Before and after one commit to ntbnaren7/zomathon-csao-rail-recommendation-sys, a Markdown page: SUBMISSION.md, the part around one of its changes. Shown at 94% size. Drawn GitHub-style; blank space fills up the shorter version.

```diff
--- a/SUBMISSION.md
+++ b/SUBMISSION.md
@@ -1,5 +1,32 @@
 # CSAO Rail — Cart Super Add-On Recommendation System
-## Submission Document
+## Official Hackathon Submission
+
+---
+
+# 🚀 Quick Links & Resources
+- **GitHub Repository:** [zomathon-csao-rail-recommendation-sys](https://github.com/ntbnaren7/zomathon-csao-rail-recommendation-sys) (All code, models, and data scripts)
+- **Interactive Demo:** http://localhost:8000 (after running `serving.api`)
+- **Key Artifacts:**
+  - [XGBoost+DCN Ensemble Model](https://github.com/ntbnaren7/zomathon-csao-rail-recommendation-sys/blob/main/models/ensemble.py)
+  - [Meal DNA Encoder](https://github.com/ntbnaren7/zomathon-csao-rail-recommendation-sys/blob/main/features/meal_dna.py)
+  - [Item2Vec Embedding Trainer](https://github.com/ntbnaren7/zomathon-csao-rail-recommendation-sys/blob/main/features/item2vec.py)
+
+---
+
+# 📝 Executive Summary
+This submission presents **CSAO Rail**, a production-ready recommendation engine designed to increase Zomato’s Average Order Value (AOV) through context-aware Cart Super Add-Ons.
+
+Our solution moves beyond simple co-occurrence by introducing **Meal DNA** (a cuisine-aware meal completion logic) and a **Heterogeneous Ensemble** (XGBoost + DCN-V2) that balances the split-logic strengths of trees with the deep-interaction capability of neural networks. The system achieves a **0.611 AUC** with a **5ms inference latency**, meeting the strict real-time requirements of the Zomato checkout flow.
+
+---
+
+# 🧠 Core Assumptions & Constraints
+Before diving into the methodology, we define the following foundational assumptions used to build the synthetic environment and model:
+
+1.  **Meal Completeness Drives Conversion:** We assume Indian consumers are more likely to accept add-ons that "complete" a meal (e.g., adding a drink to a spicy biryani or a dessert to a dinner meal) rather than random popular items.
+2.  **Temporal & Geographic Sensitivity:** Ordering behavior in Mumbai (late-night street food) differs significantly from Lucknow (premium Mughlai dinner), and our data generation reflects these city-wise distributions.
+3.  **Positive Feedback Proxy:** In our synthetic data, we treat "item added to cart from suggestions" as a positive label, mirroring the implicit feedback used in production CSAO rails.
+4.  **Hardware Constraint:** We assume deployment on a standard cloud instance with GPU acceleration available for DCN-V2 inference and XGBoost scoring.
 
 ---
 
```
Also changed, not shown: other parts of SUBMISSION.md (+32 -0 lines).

________________________________________

Goal of the exercise: All entries should be restated word for word.

Output of the task:
Before and after one commit to ntbnaren7/zomathon-csao-rail-recommendation-sys, a Markdown page: SUBMISSION.md, the part around one of its changes. Shown at 94% size. Drawn GitHub-style; blank space fills up the shorter version.

```diff
--- a/SUBMISSION.md
+++ b/SUBMISSION.md
@@ -1,5 +1,32 @@
 # CSAO Rail — Cart Super Add-On Recommendation System
-## Submission Document
+## Official Hackathon Submission
+
+---
+
+# 🚀 Quick Links & Resources
+- **GitHub Repository:** [zomathon-csao-rail-recommendation-sys](https://github.com/ntbnaren7/zomathon-csao-rail-recommendation-sys) (All code, models, and data scripts)
+- **Interactive Demo:** http://localhost:8000 (after running `serving.api`)
+- **Key Artifacts:**
+  - [XGBoost+DCN Ensemble Model](https://github.com/ntbnaren7/zomathon-csao-rail-recommendation-sys/blob/main/models/ensemble.py)
+  - [Meal DNA Encoder](https://github.com/ntbnaren7/zomathon-csao-rail-recommendation-sys/blob/main/features/meal_dna.py)
+  - [Item2Vec Embedding Trainer](https://github.com/ntbnaren7/zomathon-csao-rail-recommendation-sys/blob/main/features/item2vec.py)
+
+---
+
+# 📝 Executive Summary
+This submission presents **CSAO Rail**, a production-ready recommendation engine designed to increase Zomato’s Average Order Value (AOV) through context-aware Cart Super Add-Ons.
+
+Our solution moves beyond simple co-occurrence by introducing **Meal DNA** (a cuisine-aware meal completion logic) and a **Heterogeneous Ensemble** (XGBoost + DCN-V2) that balances the split-logic strengths of trees with the deep-interaction capability of neural networks. The system achieves a **0.611 AUC** with a **5ms inference latency**, meeting the strict real-time requirements of the Zomato checkout flow.
+
+---
+
+# 🧠 Core Assumptions & Constraints
+Before diving into the methodology, we define the following foundational assumptions used to build the synthetic environment and model:
+
+1.  **Meal Completeness Drives Conversion:** We assume Indian consumers are more likely to accept add-ons that "complete" a meal (e.g., adding a drink to a spicy biryani or a dessert to a dinner meal) rather than random popular items.
+2.  **Temporal & Geographic Sensitivity:** Ordering behavior in Mumbai (late-night street food) differs significantly from Lucknow (premium Mughlai dinner), and our data generation reflects these city-wise distributions.
+3.  **Positive Feedback Proxy:** In our synthetic data, we treat "item added to cart from suggestions" as a positive label, mirroring the implicit feedback used in production CSAO rails.
+4.  **Hardware Constraint:** We assume deployment on a standard cloud instance with GPU acceleration available for DCN-V2 inference and XGBoost scoring.
 
 ---
 
```
Also changed, not shown: other parts of SUBMISSION.md (+32 -0 lines).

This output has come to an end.